Alzheimer’s is the most common form of dementia, accounting for 60–80 percent of dementia cases. Although the majority of people with Alzheimer’s are age 65 and older, the illness is not a normal part of aging. In fact, the same healthy lifestyle that can ward off cardiovascular disease and aid in longevity is beneficial for brain health, too.
Dr. London says one of the main risk factors for developing Alzheimer’s is cerebrovascular disease (aka stroke). “Multiple small strokes increase your risk of developing Alzheimer’s disease. People who have diabetes, heart disease, and high blood pressure—all of which are influenced by diet, exercise, and smoking—are at increased risk of having stroke and indirectly of developing Alzheimer’s,” he explains.
Many experts have recently referred to Alzheimer’s as “type 3 diabetes.” The label implies a lifestyle connection considering that type 2 diabetes can be prevented and potentially reversed through weight loss, exercise, and adhering to a healthy diet. “Brain health is linked to heart health. A healthy diet decreases the risk of cardiovascular disease, which indirectly decreases the risk of Alzheimer’s disease,” says Dr. London, who recommends the Mediterranean diet for heart and brain health.
“The Mediterranean diet calls for consuming an abundance of whole grains, vegetables, leafy greens, nuts, beans, berries, poultry, fish, and olive oil while avoiding foods that are higher in saturated fats and trans fats, sugar, and ultra-processed foods,” says Sandra J. Arévalo, RDN, a registered dietician at Montefiore Nyack Hospital, who adds that multiple studies reveal that people who follow a Mediterranean diet have less risk of heart disease, stroke, and diabetes, and live longer.
What else boosts brain health? Dr. London says regular exercise (everything that’s good for your heart is good for your brain) and keeping your mind engaged with puzzles, mind games, reading, and learning new topics.
A Typical Day on the Mediterranean Diet
Sandra J. Arévalo, RDN recommends the following menu as a general guideline:
A bowl of oatmeal with berries and almonds.

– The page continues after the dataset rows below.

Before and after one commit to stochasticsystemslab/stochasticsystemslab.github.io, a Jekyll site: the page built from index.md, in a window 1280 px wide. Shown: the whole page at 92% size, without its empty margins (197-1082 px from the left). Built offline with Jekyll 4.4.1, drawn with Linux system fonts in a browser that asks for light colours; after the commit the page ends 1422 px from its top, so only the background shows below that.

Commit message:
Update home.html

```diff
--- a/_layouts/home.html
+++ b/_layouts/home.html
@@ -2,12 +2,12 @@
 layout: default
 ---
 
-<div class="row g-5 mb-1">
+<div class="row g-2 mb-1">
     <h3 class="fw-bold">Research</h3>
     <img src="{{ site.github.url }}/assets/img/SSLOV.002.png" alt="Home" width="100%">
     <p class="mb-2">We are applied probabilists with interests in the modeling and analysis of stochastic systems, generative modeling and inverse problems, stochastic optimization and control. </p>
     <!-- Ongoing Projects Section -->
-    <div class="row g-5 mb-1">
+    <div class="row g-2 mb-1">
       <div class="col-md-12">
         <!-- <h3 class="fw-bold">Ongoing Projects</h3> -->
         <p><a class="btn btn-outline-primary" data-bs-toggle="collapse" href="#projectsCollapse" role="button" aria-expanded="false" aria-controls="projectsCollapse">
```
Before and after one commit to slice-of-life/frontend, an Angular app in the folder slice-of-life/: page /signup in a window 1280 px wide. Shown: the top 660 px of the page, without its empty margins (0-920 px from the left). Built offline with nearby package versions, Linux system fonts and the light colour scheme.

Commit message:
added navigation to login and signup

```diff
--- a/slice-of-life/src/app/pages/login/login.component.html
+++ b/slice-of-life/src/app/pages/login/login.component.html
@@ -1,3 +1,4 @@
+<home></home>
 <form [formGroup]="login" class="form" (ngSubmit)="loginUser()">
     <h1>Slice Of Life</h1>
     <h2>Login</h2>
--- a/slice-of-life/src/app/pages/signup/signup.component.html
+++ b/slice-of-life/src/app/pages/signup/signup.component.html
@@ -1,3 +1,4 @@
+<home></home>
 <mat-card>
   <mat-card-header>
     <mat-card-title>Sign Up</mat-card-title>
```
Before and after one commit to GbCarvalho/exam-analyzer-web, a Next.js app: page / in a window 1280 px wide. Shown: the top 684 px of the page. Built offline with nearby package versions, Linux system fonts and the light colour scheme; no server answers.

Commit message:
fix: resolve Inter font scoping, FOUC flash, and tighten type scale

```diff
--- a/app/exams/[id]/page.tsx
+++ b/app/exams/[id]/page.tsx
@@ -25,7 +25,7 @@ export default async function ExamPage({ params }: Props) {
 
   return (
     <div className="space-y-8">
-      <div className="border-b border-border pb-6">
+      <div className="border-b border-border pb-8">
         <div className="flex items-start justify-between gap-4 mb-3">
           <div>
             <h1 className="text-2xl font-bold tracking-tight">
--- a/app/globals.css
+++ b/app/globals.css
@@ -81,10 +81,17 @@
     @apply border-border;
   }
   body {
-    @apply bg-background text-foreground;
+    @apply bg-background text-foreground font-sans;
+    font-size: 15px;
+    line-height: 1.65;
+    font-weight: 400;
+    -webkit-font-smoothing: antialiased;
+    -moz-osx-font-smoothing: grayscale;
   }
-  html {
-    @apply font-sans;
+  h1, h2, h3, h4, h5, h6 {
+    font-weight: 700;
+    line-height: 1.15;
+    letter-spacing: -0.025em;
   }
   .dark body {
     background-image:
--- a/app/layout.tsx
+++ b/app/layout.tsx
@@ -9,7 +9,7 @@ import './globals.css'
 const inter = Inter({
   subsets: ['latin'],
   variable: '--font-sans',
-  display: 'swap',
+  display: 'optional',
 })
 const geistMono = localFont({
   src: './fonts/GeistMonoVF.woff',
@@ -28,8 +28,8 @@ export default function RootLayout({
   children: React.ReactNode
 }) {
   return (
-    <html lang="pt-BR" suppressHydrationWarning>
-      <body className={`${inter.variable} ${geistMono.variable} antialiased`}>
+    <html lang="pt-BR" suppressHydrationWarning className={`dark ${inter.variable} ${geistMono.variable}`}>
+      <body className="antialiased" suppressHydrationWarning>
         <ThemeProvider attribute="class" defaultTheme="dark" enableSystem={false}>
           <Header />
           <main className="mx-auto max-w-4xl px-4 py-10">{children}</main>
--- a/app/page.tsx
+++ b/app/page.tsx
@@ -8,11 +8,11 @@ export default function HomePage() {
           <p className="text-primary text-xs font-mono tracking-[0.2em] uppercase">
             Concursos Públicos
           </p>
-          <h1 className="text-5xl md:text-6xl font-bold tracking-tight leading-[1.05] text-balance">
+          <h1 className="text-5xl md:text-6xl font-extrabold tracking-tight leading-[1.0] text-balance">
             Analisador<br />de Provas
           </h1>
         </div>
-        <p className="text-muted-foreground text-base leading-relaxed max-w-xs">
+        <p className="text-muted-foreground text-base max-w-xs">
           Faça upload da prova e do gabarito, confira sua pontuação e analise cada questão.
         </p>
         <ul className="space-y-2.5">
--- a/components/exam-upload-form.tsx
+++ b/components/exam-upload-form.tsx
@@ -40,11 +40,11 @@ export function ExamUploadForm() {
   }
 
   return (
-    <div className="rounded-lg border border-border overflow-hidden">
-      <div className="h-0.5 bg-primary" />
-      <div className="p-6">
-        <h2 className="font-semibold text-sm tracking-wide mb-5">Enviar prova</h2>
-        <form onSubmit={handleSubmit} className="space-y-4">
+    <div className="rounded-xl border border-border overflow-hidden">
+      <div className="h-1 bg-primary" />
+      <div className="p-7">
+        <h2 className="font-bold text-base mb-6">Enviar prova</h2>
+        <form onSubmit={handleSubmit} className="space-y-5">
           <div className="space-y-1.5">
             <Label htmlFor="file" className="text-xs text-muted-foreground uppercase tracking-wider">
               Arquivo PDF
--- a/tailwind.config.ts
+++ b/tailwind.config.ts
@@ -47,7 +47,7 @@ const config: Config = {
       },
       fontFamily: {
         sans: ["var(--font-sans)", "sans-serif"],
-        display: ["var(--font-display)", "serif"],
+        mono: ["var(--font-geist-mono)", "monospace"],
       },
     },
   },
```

Avocado toast with a side of green leafy vegetables.
Grilled salmon, brown rice, asparagus, and a Greek salad (vegetarians can sub in chickpeas or other legumes for the salmon).